Dementia is an umbrella term for a syndrome wherein the symptoms include the loss of cognitive functioning or when you have a decline in memory skills, which can greatly affect your daily activities and sometimes for other people, it even becomes too much to handle. Persons affected by this may experience memory loss, being forgetful, and blindness, while others report that their mood also suffers.
It’s not a joke to have dementia, which is common among senior citizens, but the National Institute on Aging points out that it is not to be considered as a normal part of aging as what most people commonly and mistakenly believe. There are a lot of people who live more than 90 and remain dementia-free, while there are middle-aged people who already suffer from it.
There are a lot of causes of this, like Alzheimer’s disease and a stroke. What’s worse is that doctors have yet to find a cure for this, only medicines to treat its symptoms. But the good news is that there are ways in which you can lower your risk of developing the syndrome which are generally easy to do even if you’re a millennial:
Don’t Share Drinks
This is generally just one of the rules of thumb in maintaining a healthy life – needless to say, sharing a drink with someone can put you at high risk of catching whatever disease the other person has. So for hygienic purposes, it is best that you stick with your own beverage to avoid contracting any sickness, and vice versa, you’ll be able to save the other person, too, if you are sick. Just always remember that saliva is always a great way to spread diseases—that’s why when it’s the flu season, you are advised to wear masks.
As a millennial, you’ve probably captioned your photo with the Latin aphorism Carpe Diem, which means to live the moment or make the most out of it at one point in your life. More than what you share on your Instagram, you should definitely practice seizing the moment in real life because trying out new things, getting out of your comfort zone, or even embarking on new challenges can stimulate your brain to maintain resilience, according to Kenneth Kosik and Alisa Bowman in their book “Outsmarting Alzheimer’s: What You Can Do to Reduce Your Risk.”
Laugh More Often
Do you know the old adage that laughter is the best medicine? It turns out that this may be true: admit it, it’s an easier way to combat diseases than having to drink loads of meds. How is this?
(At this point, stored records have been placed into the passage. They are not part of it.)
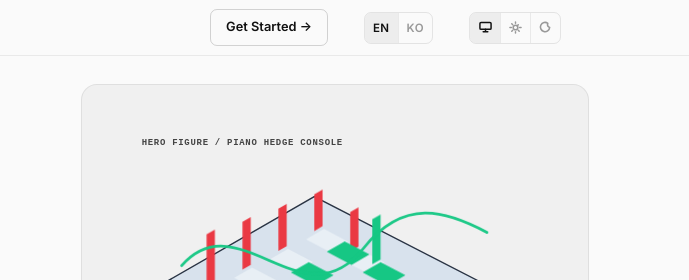
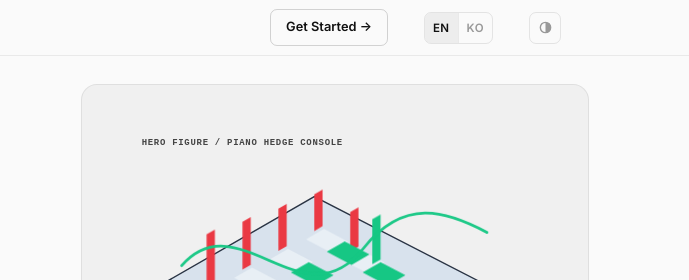
Before and after one commit to y0openai/piano-website, a plain HTML site: page index.html in a window 1280 px wide. Shown: the top 280 px of the page, 591-1280 px from the left. Drawn offline with nearby package versions, Linux system fonts and the light colour scheme.

Commit message:
feat: theme toggle as single cycle button with new icons
- Three buttons → one button cycling auto → light → dark
- New icon set: half-disc (auto), filled sun with rays (light), crescent moon (dark)
- Title/aria-label reflects current mode and updates when language changes
- i18n.js now exposes t(key) and onChange(fn) so theme code can refresh labels

Co-Authored-By: Claude Opus 4.7 (1M context) <noreply@anthropic.com>

```diff
--- a/css/style.css
+++ b/css/style.css
@@ -236,24 +236,22 @@ p { color: var(--fg-3); line-height: 1.75; }
 .nav-drawer.open { display: flex; }
 .nav-drawer a { font-size: 0.95rem; color: var(--fg-3); }
 
-/* ---- Theme Toggle ---- */
+/* ---- Theme Toggle (single-button cycle) ---- */
 .theme-toggle {
-  display: inline-flex; align-items: center;
+  display: inline-flex; align-items: center; justify-content: center;
+  width: 32px; height: 32px;
   background: none; border: 1px solid var(--bd-4);
   border-radius: 7px; padding: 0;
-  overflow: hidden; flex-shrink: 0;
+  cursor: pointer; color: var(--fg-6);
+  flex-shrink: 0;
+  transition: color 0.15s, background-color 0.15s, border-color 0.15s;
 }
-.theme-toggle__btn {
-  display: inline-flex; align-items: center; justify-content: center;
-  width: 30px; height: 30px; background: none; border: none;
-  cursor: pointer; color: var(--fg-6); transition: all 0.15s;
-}
-.theme-toggle__btn:hover { color: var(--fg); background: var(--hover-bg); }
-.theme-toggle__btn.active { color: var(--fg); background: var(--hover-bg2); }
-.theme-toggle__btn + .theme-toggle__btn { border-left: 1px solid var(--bd-3); }
-.theme-toggle__btn svg { width: 13px; height: 13px; stroke: currentColor; fill: none; stroke-width: 2; stroke-linecap: round; stroke-linejoin: round; }
-/* Auto icon uses fill */
-.theme-toggle__btn--auto svg { fill: currentColor; stroke: none; }
+.theme-toggle:hover { color: var(--fg); background: var(--hover-bg); }
+.theme-toggle:active { background: var(--hover-bg2); }
+.theme-toggle__icon { width: 15px; height: 15px; display: none; }
+.theme-toggle[data-mode="auto"] .theme-toggle__icon--auto,
+.theme-toggle[data-mode="light"] .theme-toggle__icon--light,
+.theme-toggle[data-mode="dark"] .theme-toggle__icon--dark { display: block; }
 
 /* ---- Language Toggle ---- */
 .lang-toggle {
--- a/index.html
+++ b/index.html
@@ -44,17 +44,28 @@
       <button class="lang-toggle__btn" data-lang="en" type="button">EN</button>
       <button class="lang-toggle__btn" data-lang="ko" type="button">KO</button>
     </div>
-    <div class="theme-toggle" id="themeToggle" role="group" aria-label="Color theme">
-      <button class="theme-toggle__btn" data-mode="auto" title="Auto (system)" data-i18n-attr="title:nav.themeAuto">
-        <svg viewBox="0 0 14 14" width="13" height="13"><rect x="1" y="1.5" width="12" height="7.5" rx="1.2" stroke="currentColor" stroke-width="1.6" fill="none"/><path d="M7 9v2M4.5 11.5h5" stroke="currentColor" stroke-width="1.6" stroke-linecap="round"/></svg>
-      </button>
-      <button class="theme-toggle__btn" data-mode="light" title="Light" data-i18n-attr="title:nav.themeLight">
-        <svg viewBox="0 0 14 14" width="13" height="13"><circle cx="7" cy="7" r="2.5" stroke="currentColor" stroke-width="1.7" fill="none"/><path d="M7 1v1.5M7 11.5V13M1 7h1.5M11.5 7H13M3 3l1 1M10 10l1 1M10 4l-1 1M4 10l-1 1" stroke="currentColor" stroke-width="1.6" stroke-linecap="round" fill="none"/></svg>
-      </button>
-      <button class="theme-toggle__btn" data-mode="dark" title="Dark" data-i18n-attr="title:nav.themeDark">
-        <svg viewBox="0 0 14 14" width="13" height="13"><path d="M9.5 2.5A5 5 0 1 0 11.5 7 3.5 3.5 0 0 1 9.5 2.5z" stroke="currentColor" stroke-width="1.7" stroke-linecap="round" stroke-linejoin="round" fill="none"/></svg>
-      </button>
-    </div>
+    <button class="theme-toggle" id="themeToggle" type="button" data-mode="auto" aria-label="Toggle color theme">
+      <svg class="theme-toggle__icon theme-toggle__icon--auto" viewBox="0 0 16 16" fill="none" aria-hidden="true">
+        <circle cx="8" cy="8" r="5.5" stroke="currentColor" stroke-width="1.5"/>
+        <path d="M8 2.5a5.5 5.5 0 0 1 0 11z" fill="currentColor"/>
+      </svg>
+      <svg class="theme-toggle__icon theme-toggle__icon--light" viewBox="0 0 16 16" aria-hidden="true">
+        <circle cx="8" cy="8" r="3" fill="currentColor"/>
+        <g stroke="currentColor" stroke-width="1.6" stroke-linecap="round">
+          <line x1="8" y1="1" x2="8" y2="2.6"/>
+          <line x1="8" y1="13.4" x2="8" y2="15"/>
+          <line x1="1" y1="8" x2="2.6" y2="8"/>
+          <line x1="13.4" y1="8" x2="15" y2="8"/>
+          <line x1="3" y1="3" x2="4.2" y2="4.2"/>
+          <line x1="11.8" y1="11.8" x2="13" y2="13"/>
+          <line x1="13" y1="3" x2="11.8" y2="4.2"/>
+          <line x1="3" y1="13" x2="4.2" y2="11.8"/>
+        </g>
+      </svg>
+      <svg class="theme-toggle__icon theme-toggle__icon--dark" viewBox="0 0 16 16" aria-hidden="true">
+        <path d="M13.5 10.5A6 6 0 0 1 5.5 2.5a6 6 0 1 0 8 8z" fill="currentColor"/>
+      </svg>
+    </button>
     <button class="nav__hamburger" id="hamburger" aria-label="Open menu" data-i18n-attr="aria-label:nav.openMenu">
       <span></span><span></span><span></span>
     </button>
@@ -498,9 +509,12 @@
   hamburger.addEventListener('click', () => drawer.classList.toggle('open'));
   function closeDrawer() { drawer.classList.remove('open'); }
 
-  // Theme toggle
+  // Theme toggle (cycle: auto → light → dark)
   (function(){
+    var modes = ['auto', 'light', 'dark'];
+    var keyFor = { auto: 'nav.themeAuto', light: 'nav.themeLight', dark: 'nav.themeDark' };
     var mode = localStorage.getItem('piano-theme') || 'auto';
+    var btn = document.getElementById('themeToggle');
     function applyTheme(m) {
       var h = document.documentElement;
       if (m === 'light') h.setAttribute('data-theme','light');
@@ -509,18 +523,23 @@
         h.setAttribute('data-theme','light');
       else h.removeAttribute('data-theme');
     }
-    function syncBtns(m) {
-      document.querySelectorAll('.theme-toggle__btn').forEach(function(b){ b.classList.toggle('active', b.dataset.mode === m); });
+    function sync() {
+      btn.setAttribute('data-mode', mode);
+      var label = (window.PianoI18n && window.PianoI18n.t(keyFor[mode])) || mode;
+      btn.setAttribute('title', label);
+      btn.setAttribute('aria-label', label);
     }
-    syncBtns(mode);
-    document.querySelectorAll('.theme-toggle__btn').forEach(function(b){
-      b.addEventListener('click', function(){
-        mode = b.dataset.mode;
-        localStorage.setItem('piano-theme', mode);
-        applyTheme(mode);
-        syncBtns(mode);
-      });
+    applyTheme(mode);
+    sync();
+    btn.addEventListener('click', function(){
+      mode = modes[(modes.indexOf(mode) + 1) % modes.length];
+      localStorage.setItem('piano-theme', mode);
+      applyTheme(mode);
+      sync();
     });
+    if (window.PianoI18n && window.PianoI18n.onChange) {
+      window.PianoI18n.onChange(sync);
+    }
     window.matchMedia && window.matchMedia('(prefers-color-scheme: light)').addEventListener('change', function(){
       if (mode === 'auto') applyTheme('auto');
     });
--- a/js/i18n.js
+++ b/js/i18n.js
@@ -787,15 +787,24 @@
     });
   }
 
+  const listeners = [];
+  function emit(lang) {
+    listeners.forEach((fn) => {
+      try { fn(lang); } catch (e) { /* swallow */ }
+    });
+  }
+
   function setLang(lang) {
     if (!SUPPORTED.includes(lang)) lang = DEFAULT_LANG;
     localStorage.setItem(STORAGE_KEY, lang);
     applyLang(lang);
+    emit(lang);
   }
 
   function init() {
     const lang = detectInitialLang();
     applyLang(lang);
+    emit(lang);
     document.querySelectorAll('.lang-toggle__btn').forEach((b) => {
       b.addEventListener('click', () => setLang(b.dataset.lang));
     });
@@ -807,6 +816,17 @@
     init();
   }
 
-  // expose for debugging
-  window.PianoI18n = { setLang, applyLang, get current() { return localStorage.getItem(STORAGE_KEY) || DEFAULT_LANG; } };
+  window.PianoI18n = {
+    setLang,
+    applyLang,
+    get current() { return localStorage.getItem(STORAGE_KEY) || DEFAULT_LANG; },
+    t(key) { return tr(this.current, key); },
+    onChange(fn) {
+      listeners.push(fn);
+      return () => {
+        const i = listeners.indexOf(fn);
+        if (i >= 0) listeners.splice(i, 1);
+      };
+    },
+  };
 })();
```
Also changed, not shown: basis-hedge.html (+41 -17 lines), ewy.html (+41 -17 lines).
Experts say that finding something funny can keep the brain more active and therefore it helps in the maintenance of the brain’s cognitive function.
What’s more, laughing can actually lift up your mood, reduce blood pressure, and reduces stress and anxiety. This is even effective for people who already have dementia or Alzheimer’s disease: a study found that the patients in a nursing home that were visited by clowns once a week became less agitated.
Get a Good Night’s Sleep
While others dismiss the wonders a good night’s sleep can bring, there are a lot of studies that say snoozing for the recommended hours has a lot of amazing effects on our health. However, you shouldn’t use this as an excuse to get more than 10 as it is not good for you as well. According to a research published in the Journal of the American Geriatrics Society, less than five hours or over 10 hours can put you at a higher risk of developing dementia. So never risk snoozing time especially if you have something to do the next day.
Learn to Play a Musical Instrument
If you’re looking for a reason to buy that ukulele you’ve been eyeing for the longest time, then know that learning to play an instrument can sharpen your brain. The process helps enhance a lot of cognitive functions like motor skills, auditory skills, attention, and even memory.
A study conducted by Emory University researchers on adults who are 70 years old and up found that those with a minimum of 10 years of musical experience performed better in nonverbal memory and naming than those who had little to no musical training at all.